In celebration of the 150th birthday of acclaimed architect Frank Lloyd Wright, New York’s MoMA is holding a comprehensive retrospective. Frank Lloyd Wright at 150: Unpacking the Archive looks at the legend’s drawings and architectural models as a way to delve into his pioneering career.
The 450 objects on display from the Frank Lloyd Wright Foundation Archives were jointly acquired by the MoMA and the Avery Architectural and Fine Arts Library at Columbia University in 2012. It’s only fitting that the exhibition should take place in New York City, as Wright spent the later part of his career there, focused on designing the Guggenheim.
Divided into 12 sections, everything from colored pencil drawings of Fallingwater to models of unrealized projects helps piece together the genius of Wright. As an architect who embraced new technology and aimed at forging a uniquely American style of construction, it’s impossible to overstate his influence.

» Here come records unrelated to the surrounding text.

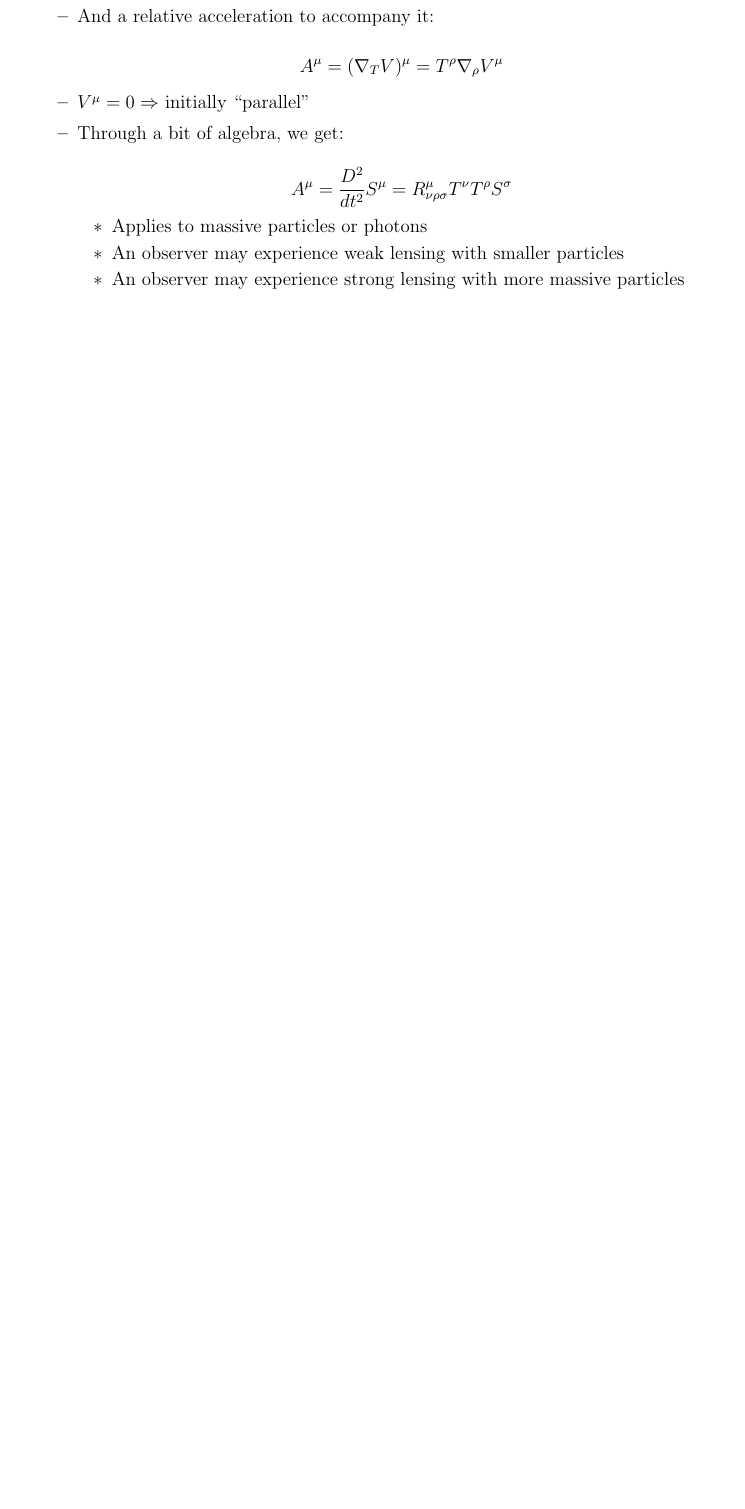
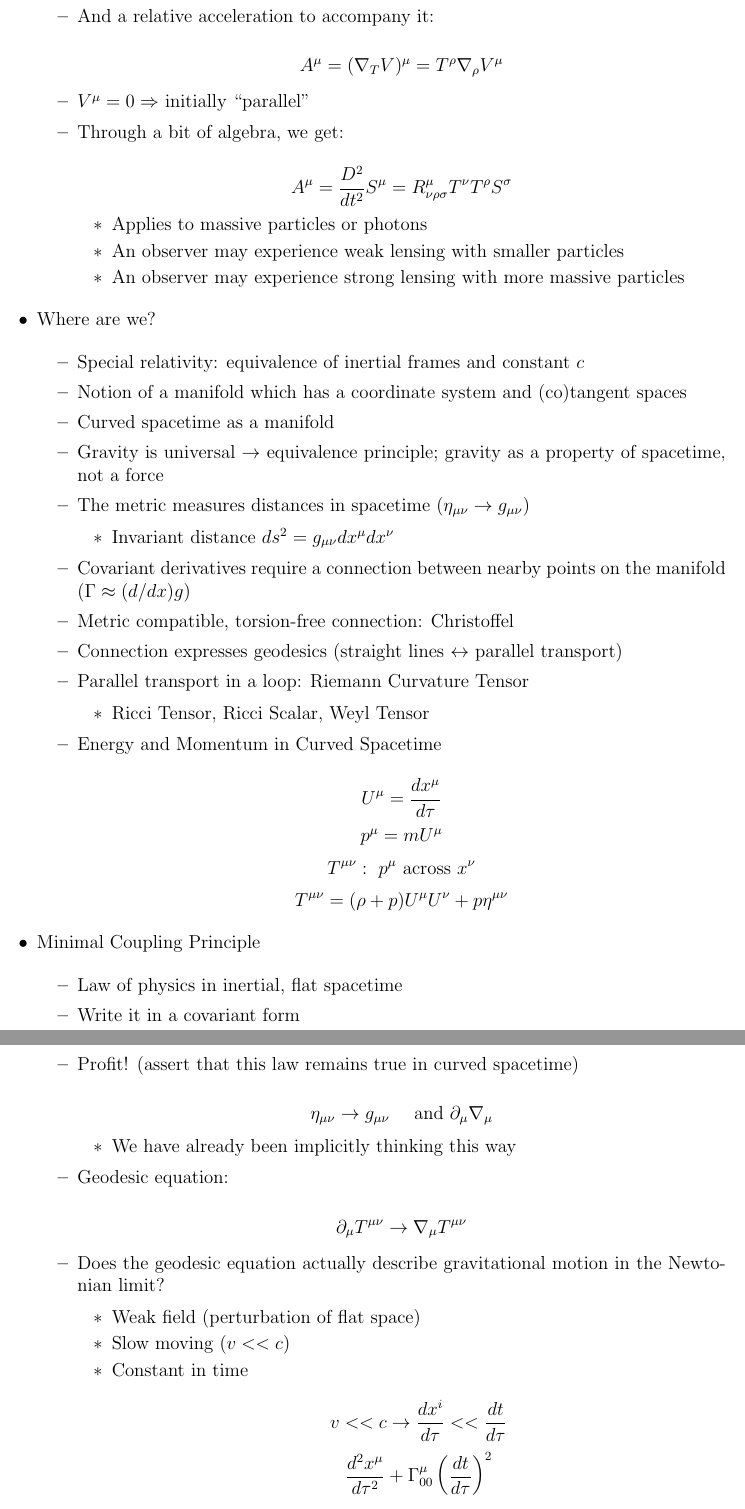
Before and after one commit to MDBrodskiy/General_Relativity, a LaTeX document (Notes/Lecture4.tex): part of page 14 of 14 before the commit and two parts of pages 14 and 15 of 16 after it, the two joined at a grey line, cut so that both start at the same text, the shorter picture padded with empty space. Compiled offline with pdfLaTeX.

Commit message:
updated notes

```diff
--- a/Notes/Lecture4.tex
+++ b/Notes/Lecture4.tex
@@ -839,3 +839,80 @@
 
     \end{itemize}
 
+  \item Where are we?
+
+    \begin{itemize}
+
+      \item Special relativity: equivalence of inertial frames and constant $c$
+
+      \item Notion of a manifold which has a coordinate system and (co)tangent spaces
+
+      \item Curved spacetime as a manifold
+
+      \item Gravity is universal $\to$ equivalence principle; gravity as a property of spacetime, not a force
+
+      \item The metric measures distances in spacetime ($\eta_{\mu\nu}\to g_{\mu\nu}$)
+
+        \begin{itemize}
+
+          \item Invariant distance $ds^2=g_{\mu\nu}dx^{\mu}dx^{\nu}$
+
+        \end{itemize}
+
+      \item Covariant derivatives require a connection between nearby points on the manifold ($\Gamma \approx (d/dx)g$)
+
+      \item Metric compatible, torsion-free connection: Christoffel
+
+      \item Connection expresses geodesics (straight lines $\leftrightarrow$ parallel transport)
+
+      \item Parallel transport in a loop: Riemann Curvature Tensor
+
+        \begin{itemize}
+
+          \item Ricci Tensor, Ricci Scalar, Weyl Tensor
+
+        \end{itemize}
+
+      \item Energy and Momentum in Curved Spacetime
+
+        $$U^{\mu}=\frac{dx^{\mu}}{d\tau}$$
+        $$p^{\mu}=mU^{\mu}$$
+        $$T^{\mu\nu}:\,\, p^{\mu}\text{ across }x^{\nu}$$
+        $$T^{\mu\nu}=(\rho+p)U^{\mu}U^{\nu}+p\eta^{\mu\nu}$$
+
+    \end{itemize}
+
+  \item Minimal Coupling Principle
+
+    \begin{itemize}
+
+      \item Law of physics in inertial, flat spacetime
+
+      \item Write it in a covariant form
+
+      \item Profit! (assert that this law remains true in curved spacetime)
+
+        $$\eta_{\mu\nu}\to g_{\mu\nu}\quad\text{ and }\partial_{\mu}\nabla_{\mu}$$
+
+        \begin{itemize}
+
+          \item We have already been implicitly thinking this way
+
+        \end{itemize}
+
+      \item Geodesic equation:
+
+        $$\partial_{\mu}T^{\mu\nu}\to \nabla_{\mu}T^{\mu\nu}$$
+
+      \item Does the geodesic equation actually describe gravitational motion in the Newtonian limit?
+
+        \begin{itemize}
+
+          \item Weak field (perturbation of flat space)
+
+          \item Slow moving ($ v<< c$)
+
+          \item Constant in time
+
+            $$v<<c\to \frac{dx^i}{d\tau}<<\frac{dt}{d\tau}$$
+            $$\frac{d^2x^{\mu}}{d\tau^2}+\Gamma^{\mu}_{00}\left( \frac{dt}{d\tau} \right)^2$$
@@ -841,0 +957 @@
+            $$R_{\mu\nu}=k\left( T_{\mu\nu}-\frac{1}{2}Tg_{\mu\nu} \right)$$
```
Also changed, not shown: Notes/Lecture4.pdf, Notes/Lecture4.tex (67 more changed lines).
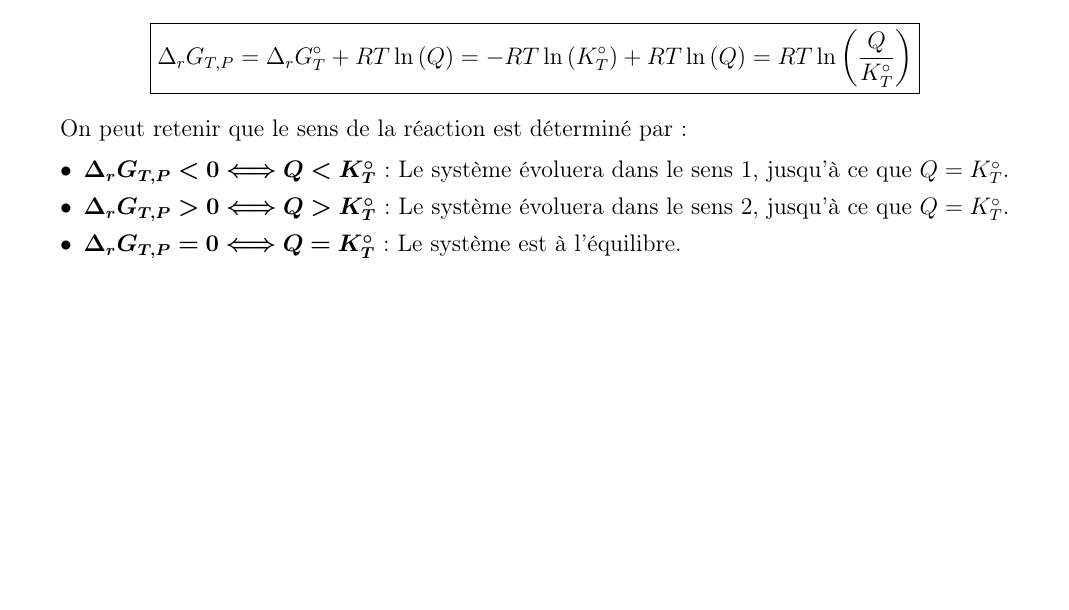
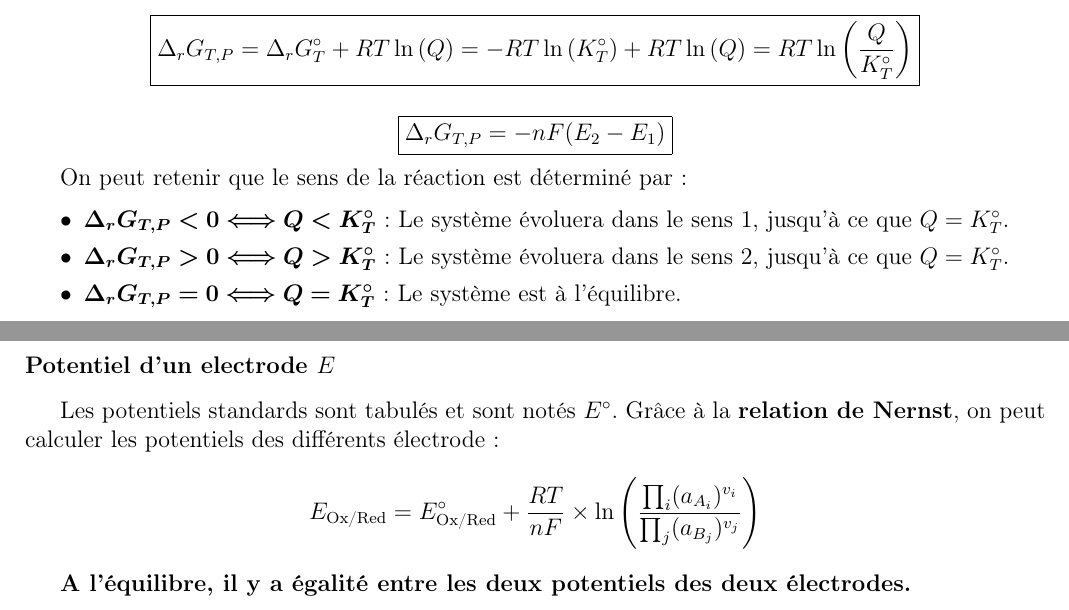
Before and after one commit to RaphaJmnn/Cours-INSA-LYON, a LaTeX document (Thermo/formulaire thermo.tex): part of page 7 of 7 before the commit and two parts of pages 7 and 8 of 8 after it, the two joined at a grey line, cut so that both start at the same text, the shorter picture padded with empty space. Compiled offline with pdfLaTeX.

Commit message:
ajout potentiel electrode

```diff
--- a/Thermo/formulaire thermo.tex
+++ b/Thermo/formulaire thermo.tex
@@ -459,6 +459,8 @@
                 L'expression générale pour $\Delta_r G_{T,P}$ est :
                     $$ \boxed{ \Delta_r G_{T,P} = \Delta_r G_T^{\circ} + RT \ln{(Q)} = -RT \ln{(K_T^{\circ})} + RT \ln{(Q)} = RT \ln{\left(\frac{Q}{K_T^{\circ}}\right)} } $$
 
+                    $$ \boxed{ \Delta_r G_{T,P} = -n F (E_2-E_1) } $$
+
                 On peut retenir que le sens de la réaction est déterminé par :
 
                 \begin{itemize}[label=\textbullet]
@@ -467,5 +469,10 @@
                     \item $ \bm{ \Delta_r G_{T,P} = 0 \Longleftrightarrow Q = K_T^{\circ} } $: Le système est à l'équilibre.
                 \end{itemize}
 
+            \subsubsection*{Potentiel d'un electrode $E$}
+                Les potentiels standards sont tabulés et sont notés $E^\circ$.
+                Grâce à la \textbf{relation de Nernst}, on peut calculer les potentiels des différents électrode:
+                    $$ E_{\text{Ox/Red}} = E^\circ_{\text{Ox/Red}} + \frac{RT}{nF} \times \ln{\left( \frac{\prod_i (a_{A_i})^{v_i}}{\prod_j (a_{B_j})^{v_j}}\right)} $$
 
+                \textbf{A l'équilibre, il y a égalité entre les deux potentiels des deux électrodes.}
 \end{document}
```
Also changed, not shown: Thermo/formulaire thermo.pdf.
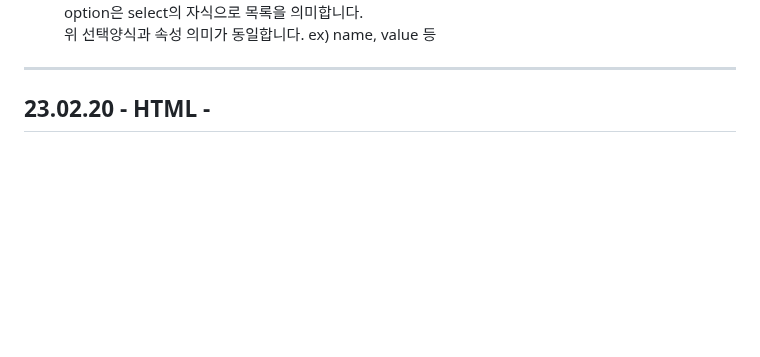
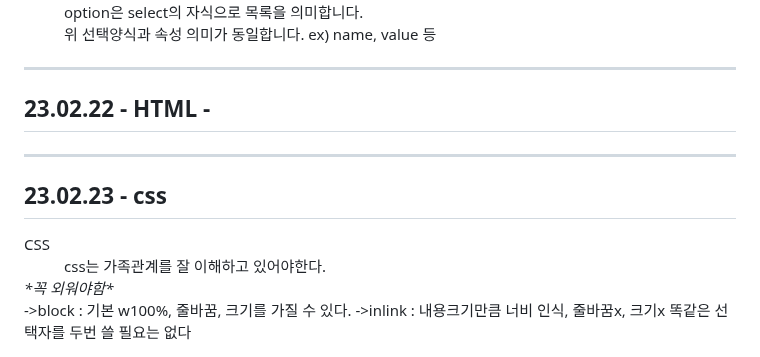
Before and after one commit to gyuriiikim/html_study, a Markdown page: README.md, the part around the change. Rendered like a GitHub page; blank space fills up the shorter version.

```diff
--- a/README.md
+++ b/README.md
@@ -187,4 +187,12 @@ hr은 구분선 / em,strong은 강조문구 / br은 문장 줄바꿈 / q 짧은
   <dt></dt>
   </dl>
   <hr>
-  <h2>23.02.20 - HTML - </h2>
+  <h2>23.02.22 - HTML - </h2>
+  <hr>
+  <h2>23.02.23 - css </h2>
+  <dt>CSS</dt>
+  <dd>css는 가족관계를 잘 이해하고 있어야한다.
+  <dt><em>*꼭 외워야함*</em></dt>
+  ->block : 기본 w100%, 줄바꿈, 크기를 가질 수 있다.
+  ->inlink : 내용크기만큼 너비 인식, 줄바꿈x, 크기x
+  똑같은 선택자를 두번 쓸 필요는 없다
```
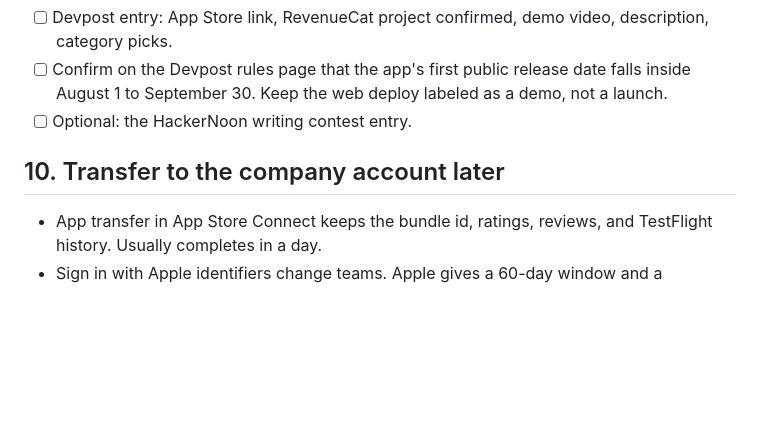
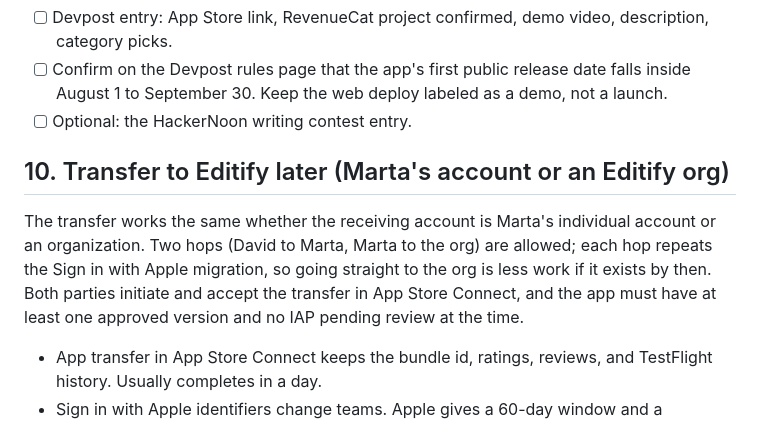
Before and after one commit to DavidMendelovits/editify, a Markdown page: docs/IOS-LAUNCH-PLAN.md, the part around the change. Rendered like a GitHub page; blank space fills up the shorter version.

Commit message:
Launch plan: transfer notes for Marta's account or an Editify org
Co-Authored-By: Claude Fable 5.1 <noreply@anthropic.com>
Claude-Session: https://claude.ai/code/session_01PBQ5MJw3WmdjRHwC9zyH67

```diff
--- a/docs/IOS-LAUNCH-PLAN.md
+++ b/docs/IOS-LAUNCH-PLAN.md
@@ -152,7 +152,14 @@ eas submit --platform ios --latest
 - [ ] Confirm on the Devpost rules page that the app's first public release date falls inside August 1 to September 30. Keep the web deploy labeled as a demo, not a launch.
 - [ ] Optional: the HackerNoon writing contest entry.
 
-## 10. Transfer to the company account later
+## 10. Transfer to Editify later (Marta's account or an Editify org)
+
+The transfer works the same whether the receiving account is Marta's
+individual account or an organization. Two hops (David to Marta, Marta to the
+org) are allowed; each hop repeats the Sign in with Apple migration, so going
+straight to the org is less work if it exists by then. Both parties initiate
+and accept the transfer in App Store Connect, and the app must have at least
+one approved version and no IAP pending review at the time.
 
 - App transfer in App Store Connect keeps the bundle id, ratings, reviews, and TestFlight history. Usually completes in a day.
 - Sign in with Apple identifiers change teams. Apple gives a 60-day window and a migration API; storing the Apple `sub` (section 3) makes the re-key possible.
```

The exhibition, which will be accompanied by lectures and panel discussion, also includes photographs, paintings, and scrapbooks for a complete glimpse into the mind of Frank Lloyd Wright. Running through October 1, 2017, anyone interested in a critical look at how Wright changed the course of architectural history won’t want to miss this retrospective.